Editor’s note: This post contains spoilers for the latest episode of The Flash! Proceed with caution, speedsters. For reals, if you haven’t yet watched this week’s season finale, “The Race of His Life,” we highly suggest you do so before proceeding. Okay? We good? Let’s go.
At long last we come to the end of this wildly uneven sophomore season of The Flash. In “The Race of His Life,” the Scarlet Speedster confronts Zoom one final time, when the two race to see who’s really the fastest man alive. Or at least that’s why Zoom says they’re racing. Turns out, it’s really just to provide himself with a means of power to conquer every Earth in the multiverse. With the notable exception of Earth-1, which turns out to be at the center of the everything. (Sorry, Supergirl, I guess your Earth just doesn’t cut the mustard. No worries, though, since you’ll soon be moving to Earth-CW.)

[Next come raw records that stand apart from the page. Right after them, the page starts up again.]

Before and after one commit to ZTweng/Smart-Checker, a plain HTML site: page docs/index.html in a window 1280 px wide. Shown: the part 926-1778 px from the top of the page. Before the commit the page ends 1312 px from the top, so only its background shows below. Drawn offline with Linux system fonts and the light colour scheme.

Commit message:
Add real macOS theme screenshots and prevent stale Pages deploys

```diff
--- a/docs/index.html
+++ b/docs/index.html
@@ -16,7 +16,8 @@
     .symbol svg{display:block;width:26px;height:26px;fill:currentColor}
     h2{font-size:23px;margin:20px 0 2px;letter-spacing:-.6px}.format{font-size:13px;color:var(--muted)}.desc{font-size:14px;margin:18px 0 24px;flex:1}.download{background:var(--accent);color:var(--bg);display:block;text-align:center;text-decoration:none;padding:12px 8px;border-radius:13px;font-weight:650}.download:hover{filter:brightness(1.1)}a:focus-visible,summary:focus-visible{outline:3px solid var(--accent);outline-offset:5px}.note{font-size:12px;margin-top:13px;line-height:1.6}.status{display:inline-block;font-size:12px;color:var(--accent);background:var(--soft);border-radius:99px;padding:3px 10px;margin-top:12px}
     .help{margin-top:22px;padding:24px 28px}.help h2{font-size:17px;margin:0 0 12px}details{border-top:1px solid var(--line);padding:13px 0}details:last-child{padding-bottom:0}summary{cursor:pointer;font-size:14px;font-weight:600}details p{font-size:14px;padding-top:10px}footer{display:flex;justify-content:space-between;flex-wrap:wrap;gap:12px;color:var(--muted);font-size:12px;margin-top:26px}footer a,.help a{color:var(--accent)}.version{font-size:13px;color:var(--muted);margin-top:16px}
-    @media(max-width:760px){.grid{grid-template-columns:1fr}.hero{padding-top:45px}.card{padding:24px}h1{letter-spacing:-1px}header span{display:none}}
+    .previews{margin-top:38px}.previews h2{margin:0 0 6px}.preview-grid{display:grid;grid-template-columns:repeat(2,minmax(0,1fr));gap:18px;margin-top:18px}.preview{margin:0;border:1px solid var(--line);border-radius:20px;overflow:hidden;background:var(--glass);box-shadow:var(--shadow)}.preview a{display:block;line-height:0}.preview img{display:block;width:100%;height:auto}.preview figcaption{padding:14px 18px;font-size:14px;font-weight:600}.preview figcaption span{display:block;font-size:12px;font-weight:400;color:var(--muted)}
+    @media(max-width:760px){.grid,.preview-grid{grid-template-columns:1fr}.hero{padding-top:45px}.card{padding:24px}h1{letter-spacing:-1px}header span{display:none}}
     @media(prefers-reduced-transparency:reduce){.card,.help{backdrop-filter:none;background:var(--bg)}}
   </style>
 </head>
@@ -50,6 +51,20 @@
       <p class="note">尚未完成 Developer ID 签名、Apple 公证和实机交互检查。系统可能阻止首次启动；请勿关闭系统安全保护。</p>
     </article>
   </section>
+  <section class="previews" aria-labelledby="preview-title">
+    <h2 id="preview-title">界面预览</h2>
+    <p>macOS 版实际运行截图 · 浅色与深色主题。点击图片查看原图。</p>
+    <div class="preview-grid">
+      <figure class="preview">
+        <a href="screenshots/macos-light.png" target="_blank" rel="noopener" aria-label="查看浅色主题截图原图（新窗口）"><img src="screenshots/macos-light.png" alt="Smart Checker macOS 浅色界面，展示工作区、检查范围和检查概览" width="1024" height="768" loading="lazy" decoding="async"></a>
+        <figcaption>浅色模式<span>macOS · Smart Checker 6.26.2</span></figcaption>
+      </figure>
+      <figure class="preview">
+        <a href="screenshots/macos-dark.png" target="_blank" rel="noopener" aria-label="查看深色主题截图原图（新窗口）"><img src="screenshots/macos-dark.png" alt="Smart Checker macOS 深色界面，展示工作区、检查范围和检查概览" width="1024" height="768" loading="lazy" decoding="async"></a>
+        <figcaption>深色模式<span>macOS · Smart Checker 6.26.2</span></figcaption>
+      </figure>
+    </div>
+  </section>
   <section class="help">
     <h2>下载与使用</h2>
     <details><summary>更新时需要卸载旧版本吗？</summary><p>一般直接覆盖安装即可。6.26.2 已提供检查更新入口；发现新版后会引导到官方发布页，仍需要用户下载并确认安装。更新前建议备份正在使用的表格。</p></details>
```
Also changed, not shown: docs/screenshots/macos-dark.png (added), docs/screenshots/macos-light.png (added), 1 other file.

Naturally, Barry has nothing on his mind but bloody vengeance since Zoom killed his dad last week, and threatens to kill someone else close to him if they don’t race. His friends soon notice he’s not exactly thinking clearly and lock him up at STAR Labs, lest he get his damn fool self killed. Which means it’s up to ol’ Wally to free his hero, just in time for him to rescue Joe by agreeing to the race.
The race itself offers some nicer-than-usual effects work, which become a part of the story when Barry goes back in time to grab a remnant of himself to thwart Zoom’s makeshift Death Star while our boy beats the bejeezus out of the rat bastard. Unfortuantely, that’s when the show starts to cheat. Big time.
Although Barry’s hellbent on killing Zoom, we never see if he’d actually go through with it, since a pair of time wraiths arrive at the last second and whisk the villain away to what we can only assume is the Speed Force equivalent of Hell. The really frustrating thing is that the exact same scenario was presented in the second season of Arrow, and Oliver Queen was allowed by that show’s writer to make his own decision regarding his enemy, Slade Wilson, who had just killed his only surviving parent (his mother Moira). Oliver was presented with the perfect opportunity to finish off his foe, but he refused, passing the final test in his season-long trial to become a hero instead of a mere vigilante. Sure, it might be a little unfair to compare the two series, but it’s almost impossible for those of us who watch both (and since they share the same creators, network, and multiverse they most definitely want us to watch them both) not to notice when they parallel, or, in this case, when one falls short of the other.
The aftermath is that Barry feels as though the world (or the Speed Force) has stolen another parent from him, and he feels entirely justified in stealing one back for himself. So in this episode’s final scene, after telling Iris he’s torn apart and in desperate need of peace, he races back to the night of his mother’s murder and prevents Thawne from slaying her.
All kinds of repercussions are guaranteed in the show’s third season, be they narrative, psychological, or temporal. With his mother alive and his father not imprisoned for her murder, does this mean he’ll be raised by his parents instead of Joe? Without the motivation to find his mom’s murderer will he not become a police scientist? Will he get his powers if he’s not in a laboratory full of chemicals the night of the particle accelerator explosion? It’s enough fuel for an entire season, but part of me wishes the show wouldn’t go down this route, and would move forward instead of looking back. Especially since Barry’s parental issues have informed a full two seasons now.
For all this season’s faults, most of which came from repeating the major villain arc of season one—i.e., a good mentor is revealed to be an evil one with a hidden agenda—there were moments in the last handful of episodes where Barry demonstrated more independent thought than the show often allows him. Coming up with his own ideas, for example, to defeat the villain of the week rather than relying on his friends at STAR Labs. That’s the Barry I want to see more of in season three. But it’s hard to accept anyone as an adult responsible for his own decisions if one is forever reminded of the child inside him.
— As many of us suspected, the real Jay Garrick was the man in the iron mask; and he was played by John Wesley Shipp. Longtime fans can now breathe a sigh of relief that one of the most beloved characters in the DC Universe is not, in this show’s continuity, a serial killer. I know I exhaled deeply when the new Jay donned the fake one’s helmet.
— “One pulse to destroy them all.”
— Was it just me or did Iris seem weirdly fine with leaving her dad to die on Earth-2 at Zoom’s hands?
— “Ramon, did you ever work with a tool before?” “I’m working with one now.” Cisco and Wells were the MVPs again this year.
— Since the real Jay (who looks much more like his comic book counterpart, by the way, than the fake one) says his home is Earth-3, does this mean the Justice Society of America could reside there? If so, might they play a role in the mega crossover that was recently announced to feature all four of the CW’s DC superhero shows next season?
What did you think of this week’s episode? Let me know in the comments below or on Twitter (@JMaCabre).
Images: The CW